══ Supplied material ══

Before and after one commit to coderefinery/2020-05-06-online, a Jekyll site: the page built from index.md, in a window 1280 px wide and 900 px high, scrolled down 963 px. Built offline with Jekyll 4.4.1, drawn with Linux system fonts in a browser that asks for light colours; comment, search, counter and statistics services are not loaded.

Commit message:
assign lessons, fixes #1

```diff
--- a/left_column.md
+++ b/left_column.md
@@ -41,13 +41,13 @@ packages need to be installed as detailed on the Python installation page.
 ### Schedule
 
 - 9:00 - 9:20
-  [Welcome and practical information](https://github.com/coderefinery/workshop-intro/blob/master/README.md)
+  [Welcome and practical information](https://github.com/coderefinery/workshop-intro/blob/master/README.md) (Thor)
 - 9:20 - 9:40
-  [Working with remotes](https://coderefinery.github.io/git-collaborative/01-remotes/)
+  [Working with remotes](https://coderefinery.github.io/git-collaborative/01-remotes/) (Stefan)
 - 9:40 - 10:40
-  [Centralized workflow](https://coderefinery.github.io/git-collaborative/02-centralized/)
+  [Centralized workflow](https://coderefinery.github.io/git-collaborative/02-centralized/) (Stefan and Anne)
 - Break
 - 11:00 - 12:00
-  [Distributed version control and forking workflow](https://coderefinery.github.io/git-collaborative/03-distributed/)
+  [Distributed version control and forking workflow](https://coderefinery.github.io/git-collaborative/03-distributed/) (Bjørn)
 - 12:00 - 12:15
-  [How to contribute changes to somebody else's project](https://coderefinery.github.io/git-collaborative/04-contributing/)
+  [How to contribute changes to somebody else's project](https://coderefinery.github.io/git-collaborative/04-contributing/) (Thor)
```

═══

• Work to be completed: Each line of the records above must be copied exactly.

• Exercise result:
Before and after one commit to coderefinery/2020-05-06-online, a Jekyll site: the page built from index.md, in a window 1280 px wide and 900 px high, scrolled down 963 px. Built offline with Jekyll 4.4.1, drawn with Linux system fonts in a browser that asks for light colours; comment, search, counter and statistics services are not loaded.

Commit message:
assign lessons, fixes #1

```diff
--- a/left_column.md
+++ b/left_column.md
@@ -41,13 +41,13 @@ packages need to be installed as detailed on the Python installation page.
 ### Schedule
 
 - 9:00 - 9:20
-  [Welcome and practical information](https://github.com/coderefinery/workshop-intro/blob/master/README.md)
+  [Welcome and practical information](https://github.com/coderefinery/workshop-intro/blob/master/README.md) (Thor)
 - 9:20 - 9:40
-  [Working with remotes](https://coderefinery.github.io/git-collaborative/01-remotes/)
+  [Working with remotes](https://coderefinery.github.io/git-collaborative/01-remotes/) (Stefan)
 - 9:40 - 10:40
-  [Centralized workflow](https://coderefinery.github.io/git-collaborative/02-centralized/)
+  [Centralized workflow](https://coderefinery.github.io/git-collaborative/02-centralized/) (Stefan and Anne)
 - Break
 - 11:00 - 12:00
-  [Distributed version control and forking workflow](https://coderefinery.github.io/git-collaborative/03-distributed/)
+  [Distributed version control and forking workflow](https://coderefinery.github.io/git-collaborative/03-distributed/) (Bjørn)
 - 12:00 - 12:15
-  [How to contribute changes to somebody else's project](https://coderefinery.github.io/git-collaborative/04-contributing/)
+  [How to contribute changes to somebody else's project](https://coderefinery.github.io/git-collaborative/04-contributing/) (Thor)
```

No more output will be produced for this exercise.